DATASET RECORDS
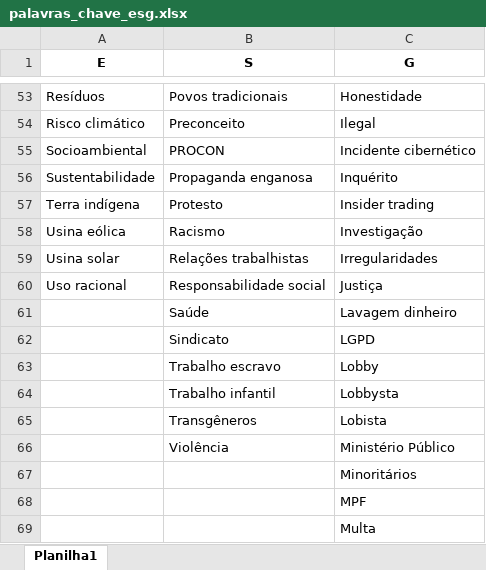
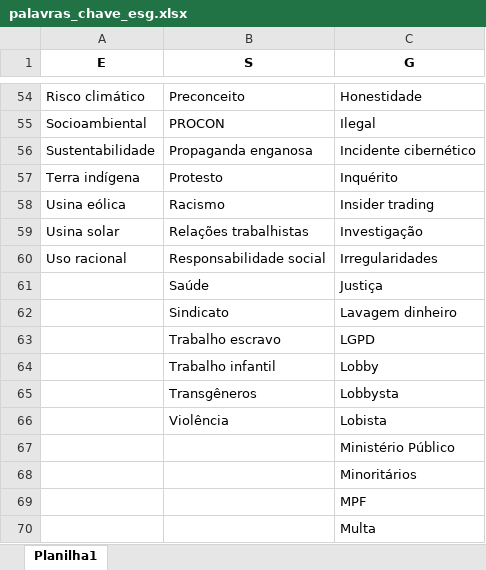
Before and after one commit to danielsaraivaleite/esgnewssentimentgpt, an Excel workbook: datasets/palavras_chave_esg.xlsx, sheet Planilha1, drawn as a sheet; only a part is shown, gaps mark what is left out; values as stored, in another font and other column widths than the file's, no borders; addresses are those after the commit; the diff covers the shown part only; the diff names each change by its address in the sheet, - before the commit and + after, or states it on an @@ line.

```diff
--- a/datasets/palavras_chave_esg.xlsx (sheet Planilha1)
+++ b/datasets/palavras_chave_esg.xlsx (sheet Planilha1)
-A54 (E): Resíduos
+A54 (E): Risco climático
-B54 (S): Povos tradicionais
+B54 (S): Preconceito
-A55 (E): Risco climático
+A55 (E): Socioambiental
-B55 (S): Preconceito
+B55 (S): PROCON
-A56 (E): Socioambiental
+A56 (E): Sustentabilidade
-B56 (S): PROCON
+B56 (S): Propaganda enganosa
-A57 (E): Sustentabilidade
+A57 (E): Terra indígena
-B57 (S): Propaganda enganosa
+B57 (S): Protesto
-A58 (E): Terra indígena
+A58 (E): Usina eólica
-B58 (S): Protesto
+B58 (S): Racismo
-A59 (E): Usina eólica
+A59 (E): Usina solar
-B59 (S): Racismo
+B59 (S): Relações trabalhistas
-A60 (E): Usina solar
+A60 (E): Uso racional
-B60 (S): Relações trabalhistas
+B60 (S): Responsabilidade social
-A61 (E): Uso racional
+A61 (E): (empty)
-B61 (S): Responsabilidade social
+B61 (S): Saúde
-B62 (S): Saúde
+B62 (S): Sindicato
-B63 (S): Sindicato
+B63 (S): Trabalho escravo
-B64 (S): Trabalho escravo
+B64 (S): Trabalho infantil
-B65 (S): Trabalho infantil
+B65 (S): Transgêneros
-B66 (S): Transgêneros
+B66 (S): Violência
-B67 (S): Violência
+B67 (S): (empty)
```
Also changed, not shown: 1 added row and 31 edited cells elsewhere in this sheet, datasets/lista_empresas.xlsx, 11 other files.
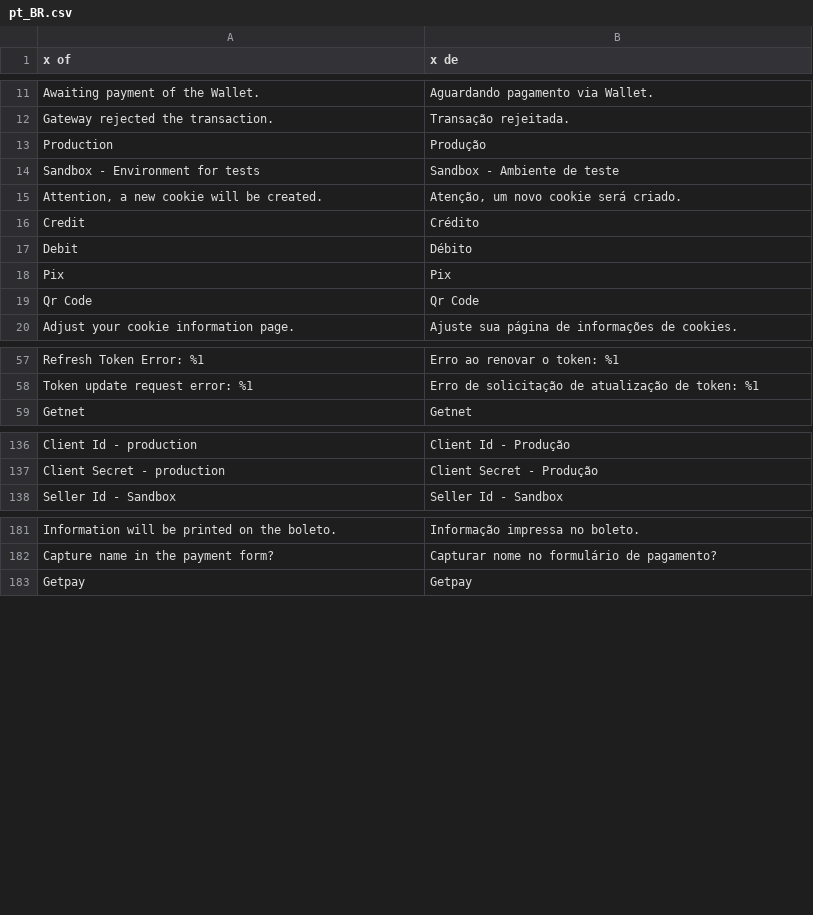
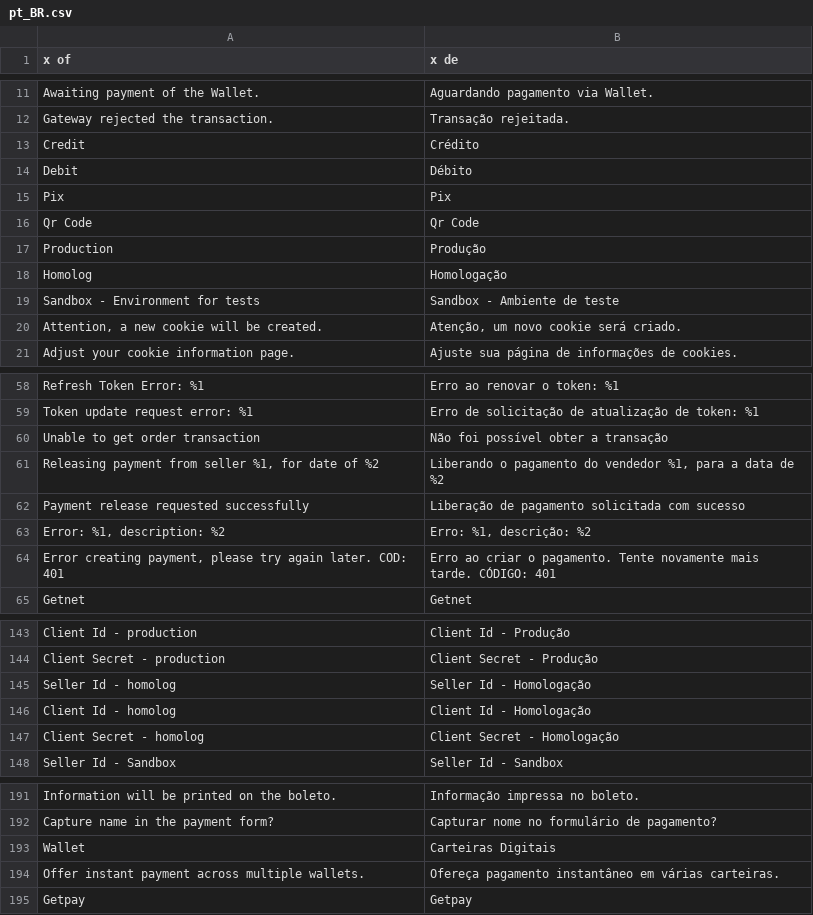
Before and after one commit to Getnet-Brasil/payment-magento, a CSV file: i18n/pt_BR.csv, drawn as a sheet; only a part is shown, gaps mark what is left out; the diff covers the shown part only; the diff names each change by its address in the sheet, - before the commit and + after, or states it on an @@ line.

```diff
--- a/i18n/pt_BR.csv
+++ b/i18n/pt_BR.csv
@@ row 13 moved to row 17: Production @@
+row 18: Homolog | Homologação
@@ row 14 moved to row 19: Sandbox - Environment for tests @@
@@ row 15 moved to row 20: Attention, a new cookie will be created. @@
+row 60: Unable to get order transaction | Não foi possível obter a transação
+row 61: Releasing payment from seller %1, for date of %2 | Liberando o pagamento do vendedor %1, para a data de %2
+row 62: Payment release requested successfully | Liberação de pagamento solicitada com sucesso
+row 63: Error: %1, description: %2 | Erro: %1, descrição: %2
+row 64: Error creating payment, please try again later. COD: 401 | Erro ao criar o pagamento. Tente novamente mais tarde. CÓDIGO: 401
+row 145: Seller Id - homolog | Seller Id - Homologação
+row 146: Client Id - homolog | Client Id - Homologação
+row 147: Client Secret - homolog | Client Secret - Homologação
+row 193: Wallet | Carteiras Digitais
+row 194: Offer instant payment across multiple wallets. | Ofereça pagamento instantâneo em várias carteiras.
```
Also changed, not shown: 1 added row elsewhere in this file, i18n/en_US.csv, 1 other file.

TASK
Word for word, restate each line above, minus its pictures.

SOLUTION TO THE EXERCISE
Before and after one commit to danielsaraivaleite/esgnewssentimentgpt, an Excel workbook: datasets/palavras_chave_esg.xlsx, sheet Planilha1, drawn as a sheet; only a part is shown, gaps mark what is left out; values as stored, in another font and other column widths than the file's, no borders; addresses are those after the commit; the diff covers the shown part only; the diff names each change by its address in the sheet, - before the commit and + after, or states it on an @@ line.

```diff
--- a/datasets/palavras_chave_esg.xlsx (sheet Planilha1)
+++ b/datasets/palavras_chave_esg.xlsx (sheet Planilha1)
-A54 (E): Resíduos
+A54 (E): Risco climático
-B54 (S): Povos tradicionais
+B54 (S): Preconceito
-A55 (E): Risco climático
+A55 (E): Socioambiental
-B55 (S): Preconceito
+B55 (S): PROCON
-A56 (E): Socioambiental
+A56 (E): Sustentabilidade
-B56 (S): PROCON
+B56 (S): Propaganda enganosa
-A57 (E): Sustentabilidade
+A57 (E): Terra indígena
-B57 (S): Propaganda enganosa
+B57 (S): Protesto
-A58 (E): Terra indígena
+A58 (E): Usina eólica
-B58 (S): Protesto
+B58 (S): Racismo
-A59 (E): Usina eólica
+A59 (E): Usina solar
-B59 (S): Racismo
+B59 (S): Relações trabalhistas
-A60 (E): Usina solar
+A60 (E): Uso racional
-B60 (S): Relações trabalhistas
+B60 (S): Responsabilidade social
-A61 (E): Uso racional
+A61 (E): (empty)
-B61 (S): Responsabilidade social
+B61 (S): Saúde
-B62 (S): Saúde
+B62 (S): Sindicato
-B63 (S): Sindicato
+B63 (S): Trabalho escravo
-B64 (S): Trabalho escravo
+B64 (S): Trabalho infantil
-B65 (S): Trabalho infantil
+B65 (S): Transgêneros
-B66 (S): Transgêneros
+B66 (S): Violência
-B67 (S): Violência
+B67 (S): (empty)
```
Also changed, not shown: 1 added row and 31 edited cells elsewhere in this sheet, datasets/lista_empresas.xlsx, 11 other files.
Before and after one commit to Getnet-Brasil/payment-magento, a CSV file: i18n/pt_BR.csv, drawn as a sheet; only a part is shown, gaps mark what is left out; the diff covers the shown part only; the diff names each change by its address in the sheet, - before the commit and + after, or states it on an @@ line.

```diff
--- a/i18n/pt_BR.csv
+++ b/i18n/pt_BR.csv
@@ row 13 moved to row 17: Production @@
+row 18: Homolog | Homologação
@@ row 14 moved to row 19: Sandbox - Environment for tests @@
@@ row 15 moved to row 20: Attention, a new cookie will be created. @@
+row 60: Unable to get order transaction | Não foi possível obter a transação
+row 61: Releasing payment from seller %1, for date of %2 | Liberando o pagamento do vendedor %1, para a data de %2
+row 62: Payment release requested successfully | Liberação de pagamento solicitada com sucesso
+row 63: Error: %1, description: %2 | Erro: %1, descrição: %2
+row 64: Error creating payment, please try again later. COD: 401 | Erro ao criar o pagamento. Tente novamente mais tarde. CÓDIGO: 401
+row 145: Seller Id - homolog | Seller Id - Homologação
+row 146: Client Id - homolog | Client Id - Homologação
+row 147: Client Secret - homolog | Client Secret - Homologação
+row 193: Wallet | Carteiras Digitais
+row 194: Offer instant payment across multiple wallets. | Ofereça pagamento instantâneo em várias carteiras.
```
Also changed, not shown: 1 added row elsewhere in this file, i18n/en_US.csv, 1 other file.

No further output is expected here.